The car that laid the foundation for Mazda’s tradition of distinctive innovation, the Cosmo Sport, was launched on May 30, 1967, as a stylish two-seater that marked the beginning of a legacy of fun-to-drive cars and motor sport success powered by unique technology.
The Cosmo Sport was the first car ever powered by a twin-rotor engine, and was also Mazda’s first sports car, supplying the DNA that has gone into subsequent offerings like the RX-7 and the MX-5, as well as every vehicle the company manufactures today. Although only 1,176 were built, the Cosmo Sport was monumental for Mazda, marking its transformation from a maker of predominantly trucks and small cars to an exciting, unique brand characterized by its convention-defying approach to engineering and design.
The energy invested in the development of the Cosmo’s rotary power plant exemplifies the spirit and tradition still evident in the company’s products 50 years later. Mazda’s engineers surmounted numerous hurdles to making the rotary engine commercially viable, testing Cosmo Sport prototypes over hundreds of thousands of kilometers prior to the launch. Although dozens of companies, including most major carmakers signed licensing agreements with NSU to develop the German car and motorcycle maker’s new rotary technology, only one was successful, Mazda.
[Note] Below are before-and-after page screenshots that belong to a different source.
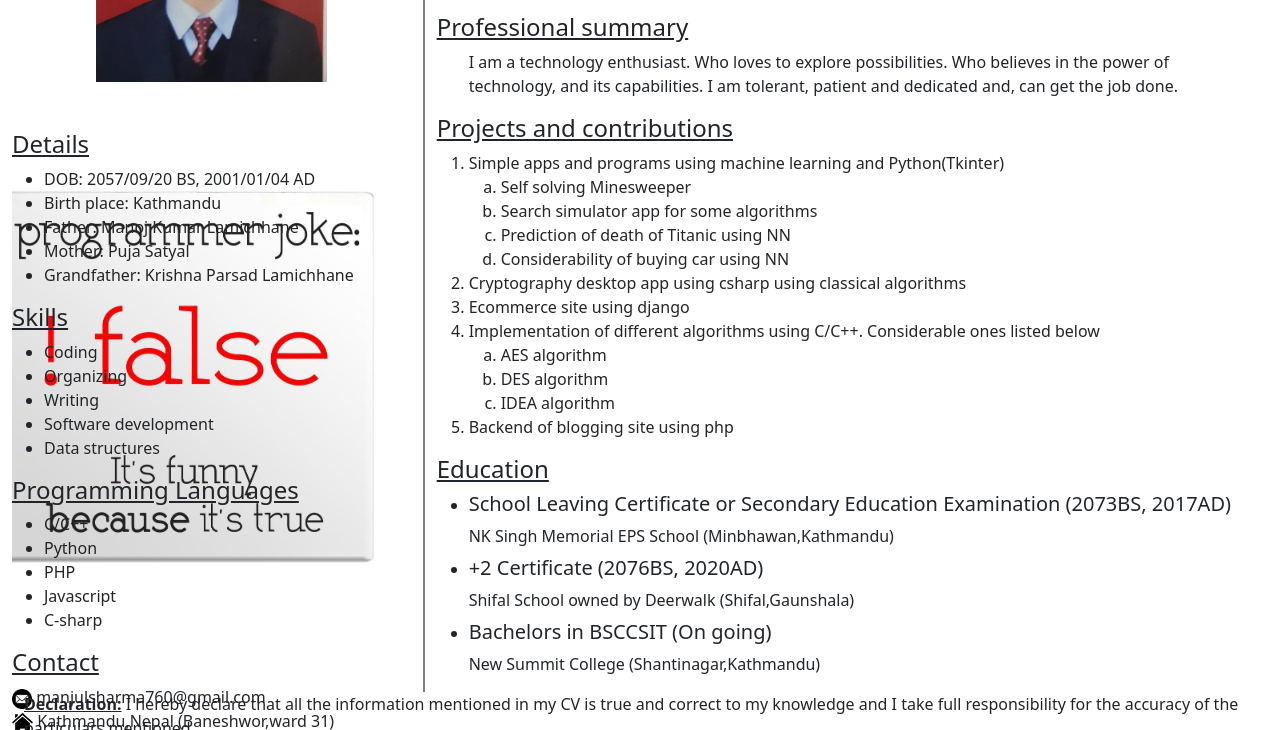
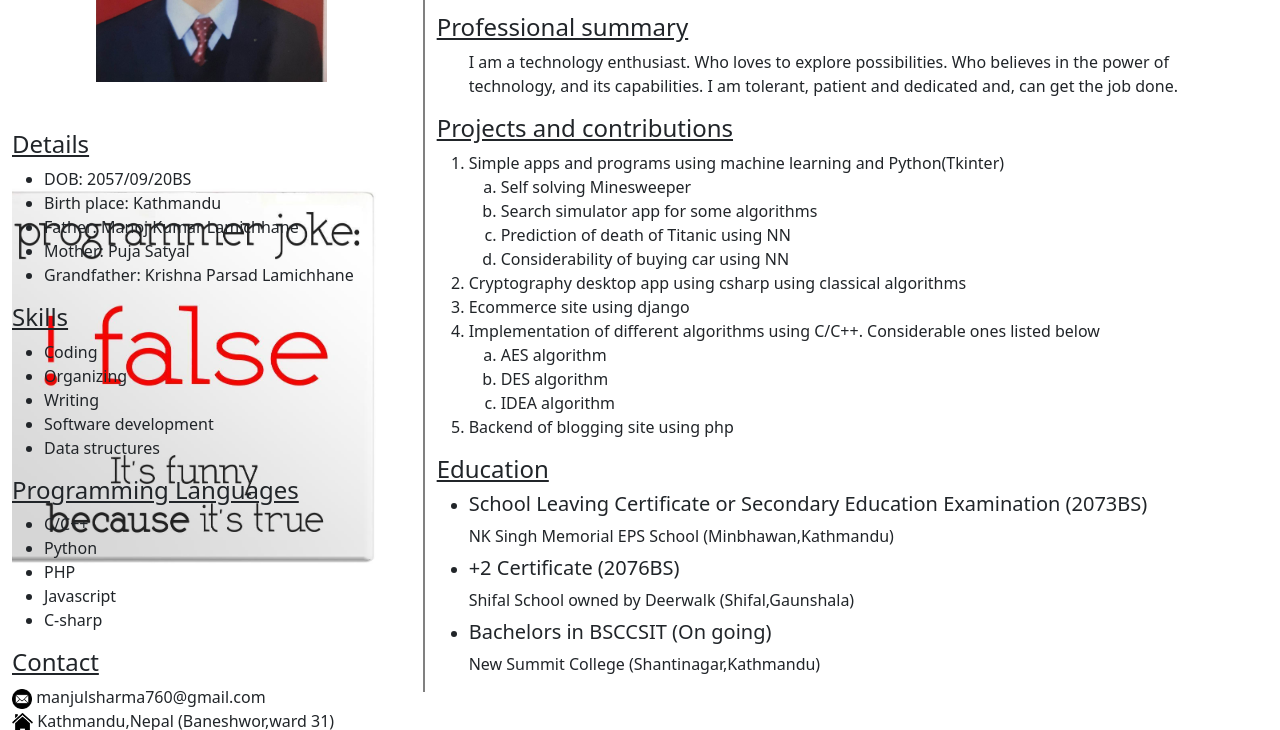
Before and after one commit to Manjul760/Manjul760.github.io, a plain HTML site: page cv/index.html in a window 1280 px wide. Shown: the part 222-952 px from the top of the page. Drawn offline with nearby package versions, Linux system fonts and the light colour scheme; files that its build step writes are made by us from their sources; files whose address does not match are found by name.

Commit message:
Update index.html

```diff
--- a/cv/index.html
+++ b/cv/index.html
@@ -18,7 +18,7 @@
                 <div class="skills">
                     <h4><u>Details</u></h4>
                     <ul>
-                        <li>DOB: 2057/09/20 BS, 2001/01/04 AD</li>
+                        <li>DOB: 2057/09/20BS</li>
                         <li>Birth place: Kathmandu</li>
                         <li>Father: Manoj Kumar Lamichhane</li>
                         <li>Mother: Puja Satyal</li>
@@ -94,11 +94,11 @@
                     <h4><u>Education</u></h4>
                     <ul>
                         <li>
-                            <h5>School Leaving Certificate or Secondary Education Examination (2073BS, 2017AD)</h5>
+                            <h5>School Leaving Certificate or Secondary Education Examination (2073BS)</h5>
                             NK Singh Memorial EPS School (Minbhawan,Kathmandu)
                         </li>
                         <li class="pt-2">
-                            <h5>+2 Certificate (2076BS, 2020AD)</h5>
+                            <h5>+2 Certificate (2076BS)</h5>
                             Shifal School owned by Deerwalk (Shifal,Gaunshala)
                         </li>
                         <li class="pt-2">
@@ -110,11 +110,6 @@
 
             </div>
         </div>
-
-        <p class="ps-4 pe-4">
-            <u><b>Declaration:</b></u>
-            I hereby declare that all the information mentioned in my CV is true and correct to my knowledge and I take full responsibility for the accuracy of the particulars mentioned.
-        </p>
     </div>
 
 
```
There followed a stream of nearly two million rotary-powered vehicles, from which emerged many successful racing cars and ultimately produced the company’s biggest single triumph, victory in the 1991 24 Hours of Le Mans with a Mazda 787B powered by a 2.6-liter four-rotor power plant. It is the only non-reciprocating engine ever to win the illustrious endurance race, and the first — and so far only — victory by an Asian brand.